§ **ASSIGNMENT**
What is needed is an exact copy of the entries, with the pictures excluded.

Collection entries:

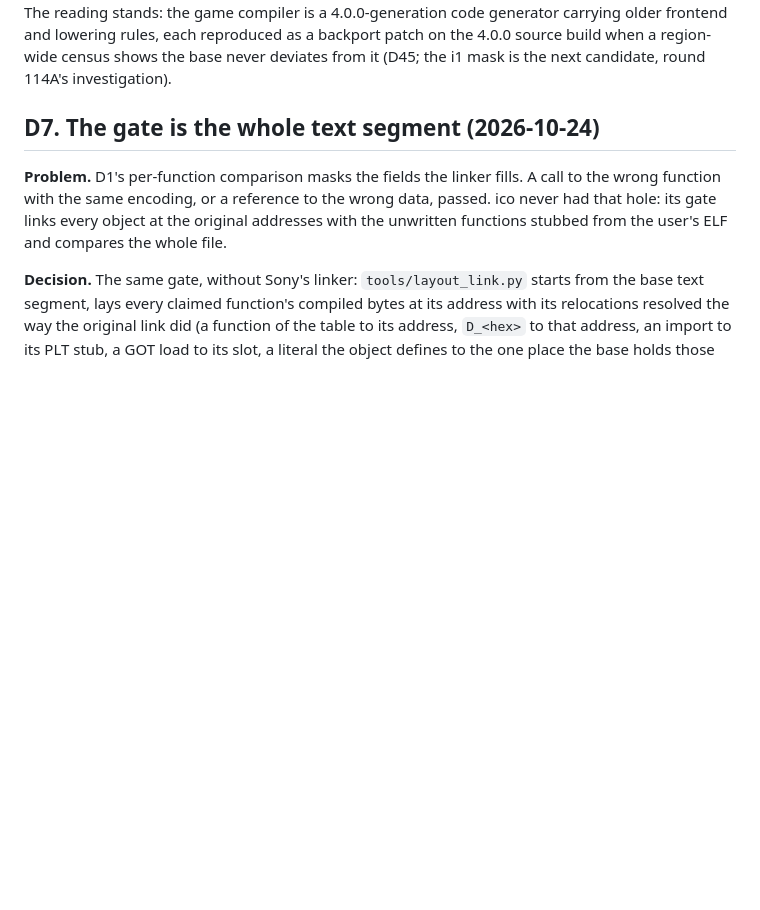
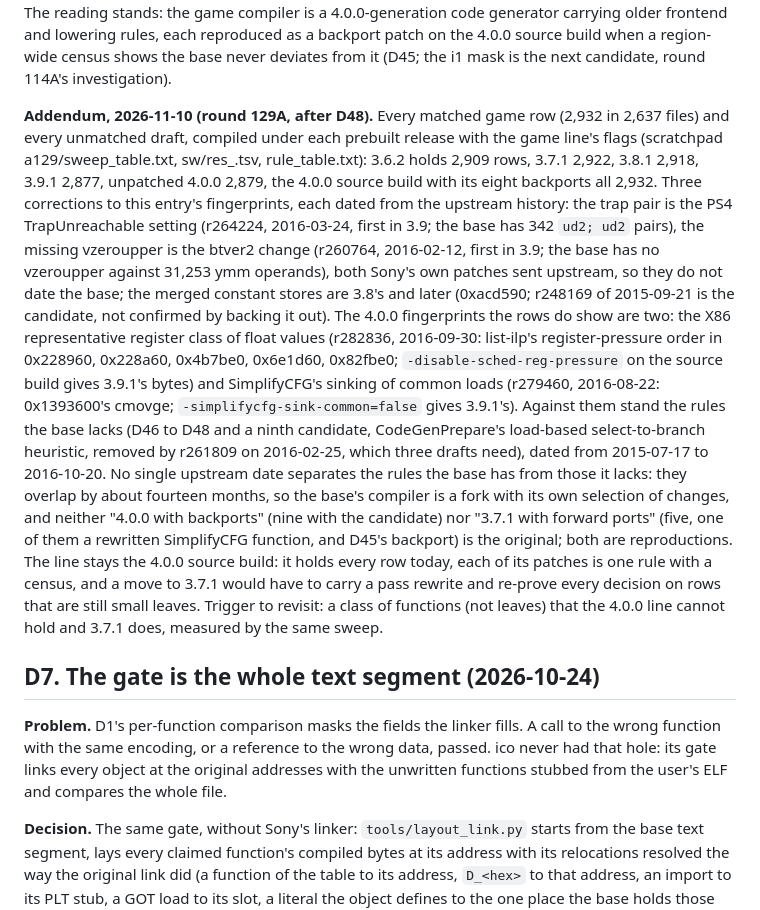
Before and after one commit to nathanialf/tlg, a Markdown page: docs/DECISIONS.md, the part around the change. Rendered like a GitHub page; blank space fills up the shorter version.

Commit message:
D6 addendum: every matched game row and draft under each prebuilt release (round 129A); the trap pair and the missing vzeroupper are 3.9's PS4 changes, the 4.0.0 fingerprints are the float register class and SimplifyCFG's load sinking; no single upstream date fits, the line stays the 4.0.0 source build

```diff
--- a/docs/DECISIONS.md
+++ b/docs/DECISIONS.md
@@ -184,6 +184,32 @@ missing vzeroupper) still do. The reading stands: the game compiler is a 4.0.0-g
 generator carrying older frontend and lowering rules, each reproduced as a backport patch on the
 4.0.0 source build when a region-wide census shows the base never deviates from it (D45; the i1
 mask is the next candidate, round 114A's investigation).
+
+**Addendum, 2026-11-10 (round 129A, after D48).** Every matched game row (2,932 in 2,637 files)
+and every unmatched draft, compiled under each prebuilt release with the game line's flags
+(scratchpad a129/sweep_table.txt, sw/res_<release>.tsv, rule_table.txt): 3.6.2 holds 2,909 rows,
+3.7.1 2,922, 3.8.1 2,918, 3.9.1 2,877, unpatched 4.0.0 2,879, the 4.0.0 source build with its
+eight backports all 2,932. Three corrections to this entry's fingerprints, each dated from the
+upstream history: the trap pair is the PS4 TrapUnreachable setting (r264224, 2016-03-24, first in
+3.9; the base has 342 `ud2; ud2` pairs), the missing vzeroupper is the btver2 change (r260764,
+2016-02-12, first in 3.9; the base has no vzeroupper against 31,253 ymm operands), both Sony's own
+patches sent upstream, so they do not date the base; the merged constant stores are 3.8's and
+later (0xacd590; r248169 of 2015-09-21 is the candidate, not confirmed by backing it out). The
+4.0.0 fingerprints the rows do show are two: the X86 representative register class of float
+values (r282836, 2016-09-30: list-ilp's register-pressure order in 0x228960, 0x228a60, 0x4b7be0,
+0x6e1d60, 0x82fbe0; `-disable-sched-reg-pressure` on the source build gives 3.9.1's bytes) and
+SimplifyCFG's sinking of common loads (r279460, 2016-08-22: 0x1393600's cmovge;
+`-simplifycfg-sink-common=false` gives 3.9.1's). Against them stand the rules the base lacks
+(D46 to D48 and a ninth candidate, CodeGenPrepare's load-based select-to-branch heuristic, removed
+by r261809 on 2016-02-25, which three drafts need), dated from 2015-07-17 to 2016-10-20. No single
+upstream date separates the rules the base has from those it lacks: they overlap by about
+fourteen months, so the base's compiler is a fork with its own selection of changes, and neither
+"4.0.0 with backports" (nine with the candidate) nor "3.7.1 with forward ports" (five, one of
+them a rewritten SimplifyCFG function, and D45's backport) is the original; both are
+reproductions. The line stays the 4.0.0 source build: it holds every row today, each of its
+patches is one rule with a census, and a move to 3.7.1 would have to carry a pass rewrite and
+re-prove every decision on rows that are still small leaves. Trigger to revisit: a class of
+functions (not leaves) that the 4.0.0 line cannot hold and 3.7.1 does, measured by the same sweep.
 
 ## D7. The gate is the whole text segment (2026-10-24)
 
```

§ **RESULT**
Before and after one commit to nathanialf/tlg, a Markdown page: docs/DECISIONS.md, the part around the change. Rendered like a GitHub page; blank space fills up the shorter version.

Commit message:
D6 addendum: every matched game row and draft under each prebuilt release (round 129A); the trap pair and the missing vzeroupper are 3.9's PS4 changes, the 4.0.0 fingerprints are the float register class and SimplifyCFG's load sinking; no single upstream date fits, the line stays the 4.0.0 source build

```diff
--- a/docs/DECISIONS.md
+++ b/docs/DECISIONS.md
@@ -184,6 +184,32 @@ missing vzeroupper) still do. The reading stands: the game compiler is a 4.0.0-g
 generator carrying older frontend and lowering rules, each reproduced as a backport patch on the
 4.0.0 source build when a region-wide census shows the base never deviates from it (D45; the i1
 mask is the next candidate, round 114A's investigation).
+
+**Addendum, 2026-11-10 (round 129A, after D48).** Every matched game row (2,932 in 2,637 files)
+and every unmatched draft, compiled under each prebuilt release with the game line's flags
+(scratchpad a129/sweep_table.txt, sw/res_<release>.tsv, rule_table.txt): 3.6.2 holds 2,909 rows,
+3.7.1 2,922, 3.8.1 2,918, 3.9.1 2,877, unpatched 4.0.0 2,879, the 4.0.0 source build with its
+eight backports all 2,932. Three corrections to this entry's fingerprints, each dated from the
+upstream history: the trap pair is the PS4 TrapUnreachable setting (r264224, 2016-03-24, first in
+3.9; the base has 342 `ud2; ud2` pairs), the missing vzeroupper is the btver2 change (r260764,
+2016-02-12, first in 3.9; the base has no vzeroupper against 31,253 ymm operands), both Sony's own
+patches sent upstream, so they do not date the base; the merged constant stores are 3.8's and
+later (0xacd590; r248169 of 2015-09-21 is the candidate, not confirmed by backing it out). The
+4.0.0 fingerprints the rows do show are two: the X86 representative register class of float
+values (r282836, 2016-09-30: list-ilp's register-pressure order in 0x228960, 0x228a60, 0x4b7be0,
+0x6e1d60, 0x82fbe0; `-disable-sched-reg-pressure` on the source build gives 3.9.1's bytes) and
+SimplifyCFG's sinking of common loads (r279460, 2016-08-22: 0x1393600's cmovge;
+`-simplifycfg-sink-common=false` gives 3.9.1's). Against them stand the rules the base lacks
+(D46 to D48 and a ninth candidate, CodeGenPrepare's load-based select-to-branch heuristic, removed
+by r261809 on 2016-02-25, which three drafts need), dated from 2015-07-17 to 2016-10-20. No single
+upstream date separates the rules the base has from those it lacks: they overlap by about
+fourteen months, so the base's compiler is a fork with its own selection of changes, and neither
+"4.0.0 with backports" (nine with the candidate) nor "3.7.1 with forward ports" (five, one of
+them a rewritten SimplifyCFG function, and D45's backport) is the original; both are
+reproductions. The line stays the 4.0.0 source build: it holds every row today, each of its
+patches is one rule with a census, and a move to 3.7.1 would have to carry a pass rewrite and
+re-prove every decision on rows that are still small leaves. Trigger to revisit: a class of
+functions (not leaves) that the 4.0.0 line cannot hold and 3.7.1 does, measured by the same sweep.
 
 ## D7. The gate is the whole text segment (2026-10-24)
 
```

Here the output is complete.